Indirect Costs

While the direct costs associated with laparoscopy are easiest to evaluate, the indirect cost advantages of laparoscopy should not be overlooked. Many patients who require urologic procedures are productive participants in the national economy. So, loss of global revenue due to loss of work impacts the entire health-care system. The earlier return to work that has been demonstrated for numerous laparoscopic procedures should not be overlooked. Dunn et al. reported a 4.5-week quicker return to normal activity for laparoscopic nephrectomy patients compared with a matched series of open nephrectomy patients (1). Buell et al. noted that patients after hand-assisted donor nephrectomy returned to work 25 days earlier than after open donor nephrec-tomy (29.1 days vs. 54.3 days; p < 0.05, respectively). Bhayani et al. found that time to complete convalescence was 30 days versus 47 days after laparoscopic radical prostatectomy and radical retropubic prostatectomy, respectively (25). Similar findings were found by Rassweiler et al. with a convalescence time of 27 days versus 52 days after laparoscopic radical prostatectomy and radical retropubic prostatectomy, respectively (19). As such, patients after laparoscopic procedures routinely return to work earlier and contribute to the national economy. According to the 2001 Census of Population and Housing from the United States Census Bureau, the average American worker earned approximately $141 per day in 2000 dollars.
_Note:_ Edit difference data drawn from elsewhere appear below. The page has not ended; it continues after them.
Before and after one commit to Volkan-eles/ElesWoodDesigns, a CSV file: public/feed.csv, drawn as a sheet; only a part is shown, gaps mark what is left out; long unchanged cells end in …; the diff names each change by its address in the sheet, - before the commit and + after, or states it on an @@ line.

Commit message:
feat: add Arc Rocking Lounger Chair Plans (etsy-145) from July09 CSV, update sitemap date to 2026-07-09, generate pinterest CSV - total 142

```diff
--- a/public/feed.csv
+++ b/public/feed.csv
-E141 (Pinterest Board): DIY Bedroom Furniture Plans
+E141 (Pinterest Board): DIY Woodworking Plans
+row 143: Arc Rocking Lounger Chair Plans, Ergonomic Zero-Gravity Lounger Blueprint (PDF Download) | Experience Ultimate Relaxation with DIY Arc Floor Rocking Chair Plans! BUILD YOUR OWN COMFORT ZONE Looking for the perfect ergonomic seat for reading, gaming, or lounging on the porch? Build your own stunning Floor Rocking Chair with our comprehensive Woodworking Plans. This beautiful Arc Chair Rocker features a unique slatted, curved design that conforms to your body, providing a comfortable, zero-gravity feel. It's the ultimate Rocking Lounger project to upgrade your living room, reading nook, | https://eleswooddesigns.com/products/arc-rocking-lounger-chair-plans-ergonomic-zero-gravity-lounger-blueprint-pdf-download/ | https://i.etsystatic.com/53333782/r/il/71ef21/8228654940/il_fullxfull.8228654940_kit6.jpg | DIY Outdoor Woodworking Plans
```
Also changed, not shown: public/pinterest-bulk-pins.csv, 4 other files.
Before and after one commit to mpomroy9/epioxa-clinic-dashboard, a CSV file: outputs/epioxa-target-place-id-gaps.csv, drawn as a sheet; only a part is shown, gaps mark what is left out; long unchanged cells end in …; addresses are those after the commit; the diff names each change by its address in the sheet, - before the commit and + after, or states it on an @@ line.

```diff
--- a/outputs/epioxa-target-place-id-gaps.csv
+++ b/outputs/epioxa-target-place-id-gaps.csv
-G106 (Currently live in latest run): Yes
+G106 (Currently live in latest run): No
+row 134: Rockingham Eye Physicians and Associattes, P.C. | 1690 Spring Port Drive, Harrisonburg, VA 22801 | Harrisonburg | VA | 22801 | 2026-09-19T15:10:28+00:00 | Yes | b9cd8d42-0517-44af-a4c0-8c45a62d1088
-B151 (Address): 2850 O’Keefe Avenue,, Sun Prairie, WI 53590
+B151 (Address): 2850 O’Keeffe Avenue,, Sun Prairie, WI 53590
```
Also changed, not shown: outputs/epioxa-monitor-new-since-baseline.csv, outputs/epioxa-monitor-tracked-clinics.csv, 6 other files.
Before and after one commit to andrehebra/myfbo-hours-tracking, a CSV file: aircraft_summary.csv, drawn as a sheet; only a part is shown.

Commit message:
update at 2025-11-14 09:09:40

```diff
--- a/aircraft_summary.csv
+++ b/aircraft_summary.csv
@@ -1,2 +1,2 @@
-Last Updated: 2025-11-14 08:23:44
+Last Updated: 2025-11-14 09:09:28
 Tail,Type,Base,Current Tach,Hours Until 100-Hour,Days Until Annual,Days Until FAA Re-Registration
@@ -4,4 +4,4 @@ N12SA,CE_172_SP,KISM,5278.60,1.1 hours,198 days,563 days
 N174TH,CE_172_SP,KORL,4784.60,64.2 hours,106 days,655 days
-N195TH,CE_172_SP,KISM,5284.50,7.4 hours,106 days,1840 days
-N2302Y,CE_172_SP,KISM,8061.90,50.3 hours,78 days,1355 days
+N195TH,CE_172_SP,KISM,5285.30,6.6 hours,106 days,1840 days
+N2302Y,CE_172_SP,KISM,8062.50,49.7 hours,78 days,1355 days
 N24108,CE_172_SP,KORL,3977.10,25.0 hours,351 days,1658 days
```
So, a 15-day difference in return to work has a value to society of $2115, which would clearly eliminate the incremental cost of most laparoscopic procedures.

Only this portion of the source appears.